- Other symptoms that disconnect them from reality
There are some common delusions. For example, an individual with schizophrenia may believe:
- They are a famous figure
- Messages are being sent through radio or television only for them
- Thoughts are being taken from them
- Thoughts are being planted in their head or read by others
With paranoid schizophrenia, there is often a story or fantasy that has a theme. This remains consistent over time.
People with schizophrenia may have depression-like symptoms such as:
- Lack of pleasure in everyday tasks
- Inappropriate emotional responses
- Inexpressive face or voice
- Insomnia or oversleeping
- Deteriorating personal hygiene
They may also have cognitive issues. This may include difficulty focusing and understanding information. It may be hard to make decisions or apply new information.

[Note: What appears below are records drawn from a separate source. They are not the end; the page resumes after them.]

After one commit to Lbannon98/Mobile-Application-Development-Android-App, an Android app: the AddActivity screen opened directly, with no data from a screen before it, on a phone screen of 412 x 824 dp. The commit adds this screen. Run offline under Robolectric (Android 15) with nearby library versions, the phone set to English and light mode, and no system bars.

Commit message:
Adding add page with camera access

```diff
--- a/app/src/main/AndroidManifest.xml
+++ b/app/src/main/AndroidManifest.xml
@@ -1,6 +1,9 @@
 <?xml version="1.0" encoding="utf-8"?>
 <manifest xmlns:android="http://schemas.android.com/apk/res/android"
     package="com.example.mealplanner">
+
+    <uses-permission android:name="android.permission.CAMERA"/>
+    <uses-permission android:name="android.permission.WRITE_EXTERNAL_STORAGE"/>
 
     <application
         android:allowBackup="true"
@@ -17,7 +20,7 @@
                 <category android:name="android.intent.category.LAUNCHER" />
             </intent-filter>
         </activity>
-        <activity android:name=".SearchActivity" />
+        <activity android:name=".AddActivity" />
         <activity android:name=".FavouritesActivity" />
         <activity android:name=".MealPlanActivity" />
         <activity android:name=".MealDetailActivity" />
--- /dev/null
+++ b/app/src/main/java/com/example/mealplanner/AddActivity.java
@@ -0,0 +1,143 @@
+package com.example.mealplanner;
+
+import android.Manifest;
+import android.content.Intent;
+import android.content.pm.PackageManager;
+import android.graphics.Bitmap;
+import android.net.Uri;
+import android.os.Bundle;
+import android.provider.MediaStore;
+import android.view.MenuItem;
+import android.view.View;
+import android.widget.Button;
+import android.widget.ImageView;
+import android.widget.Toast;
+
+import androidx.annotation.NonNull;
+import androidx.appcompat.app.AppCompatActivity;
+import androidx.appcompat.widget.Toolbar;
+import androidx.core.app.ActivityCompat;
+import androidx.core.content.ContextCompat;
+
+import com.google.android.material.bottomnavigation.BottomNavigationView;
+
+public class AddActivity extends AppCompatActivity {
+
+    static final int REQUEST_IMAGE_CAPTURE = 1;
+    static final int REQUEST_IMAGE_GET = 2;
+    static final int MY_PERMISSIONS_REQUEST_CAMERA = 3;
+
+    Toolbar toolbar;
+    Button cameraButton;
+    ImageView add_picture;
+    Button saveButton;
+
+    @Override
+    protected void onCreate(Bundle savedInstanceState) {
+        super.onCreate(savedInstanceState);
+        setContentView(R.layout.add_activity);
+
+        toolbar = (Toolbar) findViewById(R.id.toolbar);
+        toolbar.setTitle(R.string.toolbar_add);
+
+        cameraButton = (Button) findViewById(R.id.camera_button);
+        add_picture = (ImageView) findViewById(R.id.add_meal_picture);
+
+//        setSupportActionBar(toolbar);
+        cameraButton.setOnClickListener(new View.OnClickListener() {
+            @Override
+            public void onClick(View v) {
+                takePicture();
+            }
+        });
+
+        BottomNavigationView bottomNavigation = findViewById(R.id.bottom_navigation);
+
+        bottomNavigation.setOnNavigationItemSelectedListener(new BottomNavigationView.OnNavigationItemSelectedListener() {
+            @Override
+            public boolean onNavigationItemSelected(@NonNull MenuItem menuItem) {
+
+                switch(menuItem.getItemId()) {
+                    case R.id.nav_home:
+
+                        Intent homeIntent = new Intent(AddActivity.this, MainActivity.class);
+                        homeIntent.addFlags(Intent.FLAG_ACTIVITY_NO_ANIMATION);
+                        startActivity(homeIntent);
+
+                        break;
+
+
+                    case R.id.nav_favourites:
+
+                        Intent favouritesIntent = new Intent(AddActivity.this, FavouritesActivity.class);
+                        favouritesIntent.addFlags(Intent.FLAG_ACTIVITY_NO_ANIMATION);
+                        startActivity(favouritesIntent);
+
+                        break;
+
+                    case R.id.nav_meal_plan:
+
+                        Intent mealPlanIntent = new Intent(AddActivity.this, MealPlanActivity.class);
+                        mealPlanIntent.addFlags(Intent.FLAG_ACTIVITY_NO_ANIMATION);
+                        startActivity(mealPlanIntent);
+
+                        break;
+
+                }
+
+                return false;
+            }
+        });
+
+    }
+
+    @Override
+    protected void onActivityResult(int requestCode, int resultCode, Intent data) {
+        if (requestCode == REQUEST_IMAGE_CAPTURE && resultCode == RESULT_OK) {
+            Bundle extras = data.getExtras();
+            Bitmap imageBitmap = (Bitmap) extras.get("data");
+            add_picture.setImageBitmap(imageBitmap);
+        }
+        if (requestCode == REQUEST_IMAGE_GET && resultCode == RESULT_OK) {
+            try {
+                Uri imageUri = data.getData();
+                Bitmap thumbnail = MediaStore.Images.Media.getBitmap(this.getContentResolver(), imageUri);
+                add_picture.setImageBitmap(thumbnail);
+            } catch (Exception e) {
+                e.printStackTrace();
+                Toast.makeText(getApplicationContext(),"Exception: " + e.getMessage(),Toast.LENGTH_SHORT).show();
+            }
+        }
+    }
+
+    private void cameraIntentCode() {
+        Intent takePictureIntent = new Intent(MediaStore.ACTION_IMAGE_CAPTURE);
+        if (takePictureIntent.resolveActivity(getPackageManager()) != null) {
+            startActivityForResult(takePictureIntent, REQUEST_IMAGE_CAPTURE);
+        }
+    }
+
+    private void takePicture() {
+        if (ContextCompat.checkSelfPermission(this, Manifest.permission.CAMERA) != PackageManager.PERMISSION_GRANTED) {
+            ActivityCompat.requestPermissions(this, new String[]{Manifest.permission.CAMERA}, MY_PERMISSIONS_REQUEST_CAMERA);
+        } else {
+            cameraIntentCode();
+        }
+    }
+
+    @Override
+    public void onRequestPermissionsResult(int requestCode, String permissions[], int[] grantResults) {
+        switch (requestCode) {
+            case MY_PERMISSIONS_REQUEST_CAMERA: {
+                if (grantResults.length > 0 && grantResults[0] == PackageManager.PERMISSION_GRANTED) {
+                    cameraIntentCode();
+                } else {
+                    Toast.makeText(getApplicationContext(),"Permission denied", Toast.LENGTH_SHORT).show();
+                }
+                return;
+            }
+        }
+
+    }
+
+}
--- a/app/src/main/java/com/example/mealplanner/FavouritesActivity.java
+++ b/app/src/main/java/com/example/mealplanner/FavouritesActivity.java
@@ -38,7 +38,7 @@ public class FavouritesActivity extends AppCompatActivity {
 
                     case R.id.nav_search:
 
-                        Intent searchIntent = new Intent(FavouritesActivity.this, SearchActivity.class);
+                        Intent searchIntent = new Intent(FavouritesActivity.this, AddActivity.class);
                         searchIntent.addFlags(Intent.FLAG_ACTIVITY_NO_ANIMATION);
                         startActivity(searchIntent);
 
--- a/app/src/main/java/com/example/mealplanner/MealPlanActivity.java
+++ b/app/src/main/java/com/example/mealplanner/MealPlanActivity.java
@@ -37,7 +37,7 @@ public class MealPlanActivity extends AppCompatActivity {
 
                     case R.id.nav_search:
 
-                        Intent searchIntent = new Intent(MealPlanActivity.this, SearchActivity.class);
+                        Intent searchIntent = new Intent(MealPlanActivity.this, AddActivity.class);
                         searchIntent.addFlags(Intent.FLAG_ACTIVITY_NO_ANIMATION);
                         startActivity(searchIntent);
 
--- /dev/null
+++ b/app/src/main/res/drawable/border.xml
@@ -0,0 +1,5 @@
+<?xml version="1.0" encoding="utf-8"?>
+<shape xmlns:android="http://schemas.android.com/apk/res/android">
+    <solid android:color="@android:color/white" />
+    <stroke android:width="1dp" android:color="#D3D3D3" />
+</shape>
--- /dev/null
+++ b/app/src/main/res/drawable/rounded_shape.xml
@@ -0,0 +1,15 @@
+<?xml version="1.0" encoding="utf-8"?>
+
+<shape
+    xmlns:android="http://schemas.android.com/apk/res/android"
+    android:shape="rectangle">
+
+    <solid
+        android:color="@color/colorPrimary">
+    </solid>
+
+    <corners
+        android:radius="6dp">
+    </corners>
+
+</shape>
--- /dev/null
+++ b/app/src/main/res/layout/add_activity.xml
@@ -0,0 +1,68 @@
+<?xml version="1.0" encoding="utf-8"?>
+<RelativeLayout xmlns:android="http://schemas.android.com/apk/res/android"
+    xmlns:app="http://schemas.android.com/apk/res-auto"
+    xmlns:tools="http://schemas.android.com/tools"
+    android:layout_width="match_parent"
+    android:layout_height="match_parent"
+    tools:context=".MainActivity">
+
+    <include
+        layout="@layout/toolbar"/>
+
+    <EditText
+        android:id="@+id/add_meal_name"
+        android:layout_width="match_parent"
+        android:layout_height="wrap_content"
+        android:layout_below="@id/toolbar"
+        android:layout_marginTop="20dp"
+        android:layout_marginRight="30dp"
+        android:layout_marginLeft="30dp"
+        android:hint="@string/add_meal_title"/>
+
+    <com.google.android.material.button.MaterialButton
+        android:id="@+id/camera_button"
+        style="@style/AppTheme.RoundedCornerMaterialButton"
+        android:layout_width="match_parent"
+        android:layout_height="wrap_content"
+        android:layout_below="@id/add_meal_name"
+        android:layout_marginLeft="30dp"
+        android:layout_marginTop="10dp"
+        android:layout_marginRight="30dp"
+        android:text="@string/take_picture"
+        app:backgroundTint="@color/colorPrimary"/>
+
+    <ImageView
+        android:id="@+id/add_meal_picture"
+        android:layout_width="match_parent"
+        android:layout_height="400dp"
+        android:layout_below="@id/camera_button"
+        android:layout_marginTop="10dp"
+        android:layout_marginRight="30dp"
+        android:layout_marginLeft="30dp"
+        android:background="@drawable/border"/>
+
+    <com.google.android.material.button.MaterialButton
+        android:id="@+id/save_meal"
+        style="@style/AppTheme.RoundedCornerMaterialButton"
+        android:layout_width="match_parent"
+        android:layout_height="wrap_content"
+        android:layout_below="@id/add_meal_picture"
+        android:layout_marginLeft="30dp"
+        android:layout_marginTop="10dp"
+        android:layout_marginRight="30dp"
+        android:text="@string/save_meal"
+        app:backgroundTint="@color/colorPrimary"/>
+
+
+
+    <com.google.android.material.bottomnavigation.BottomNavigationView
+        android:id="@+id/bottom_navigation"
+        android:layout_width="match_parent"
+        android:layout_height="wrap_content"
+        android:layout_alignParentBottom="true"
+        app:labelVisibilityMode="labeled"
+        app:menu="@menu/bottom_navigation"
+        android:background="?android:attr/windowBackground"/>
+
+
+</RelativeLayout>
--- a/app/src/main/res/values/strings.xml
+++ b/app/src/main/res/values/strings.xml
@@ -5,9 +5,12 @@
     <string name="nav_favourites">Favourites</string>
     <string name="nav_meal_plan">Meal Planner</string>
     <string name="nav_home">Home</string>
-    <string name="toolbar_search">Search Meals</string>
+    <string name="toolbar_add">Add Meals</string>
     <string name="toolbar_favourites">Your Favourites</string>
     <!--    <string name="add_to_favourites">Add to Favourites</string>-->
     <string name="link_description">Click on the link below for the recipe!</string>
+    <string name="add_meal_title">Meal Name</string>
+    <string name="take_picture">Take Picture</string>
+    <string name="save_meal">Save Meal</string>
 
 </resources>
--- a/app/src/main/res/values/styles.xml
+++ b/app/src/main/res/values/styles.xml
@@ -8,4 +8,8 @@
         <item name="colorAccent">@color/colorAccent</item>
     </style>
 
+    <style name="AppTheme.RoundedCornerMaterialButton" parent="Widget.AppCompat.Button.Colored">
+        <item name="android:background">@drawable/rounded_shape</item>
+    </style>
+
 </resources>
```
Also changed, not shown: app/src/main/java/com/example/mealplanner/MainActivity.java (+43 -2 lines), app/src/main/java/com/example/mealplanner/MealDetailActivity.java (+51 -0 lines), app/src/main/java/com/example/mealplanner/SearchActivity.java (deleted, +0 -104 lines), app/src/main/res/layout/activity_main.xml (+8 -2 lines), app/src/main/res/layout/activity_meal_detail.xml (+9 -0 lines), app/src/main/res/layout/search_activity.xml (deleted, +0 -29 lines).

Causes of Schizophrenia
The causes of schizophrenia aren’t completely understood. Schizophrenia runs in families, but scientists have not found the exact genes. Research shows that a chemical imbalance in the brain may be the cause. Abnormalities in brain structure may be at fault. Scientists continue to study it.
About 60% of people with schizophrenia do not have a relative with the disorder. This may mean schizophrenia results from a combination of genetic and environmental factors. Environmental factors may trigger the disorder. These include:
- High stress levels caused by exposure to viruses
- Malnutrition before birth
- Complications during birth
- Childhood abuse
- Loss or separation from a parent
The earliest research on this mental disorder pointed at childhood trauma as a cause. It continues to be a factor.
Take Back Your Life
Mental illness is challenging, but you can make your way to healthy living. Our caring treatment team can help you manage your mental health disorder. Call us today for a free, confidential consultation: 844-876-5568.
To learn more about Schizophrenia Treatment, call 844-876-5568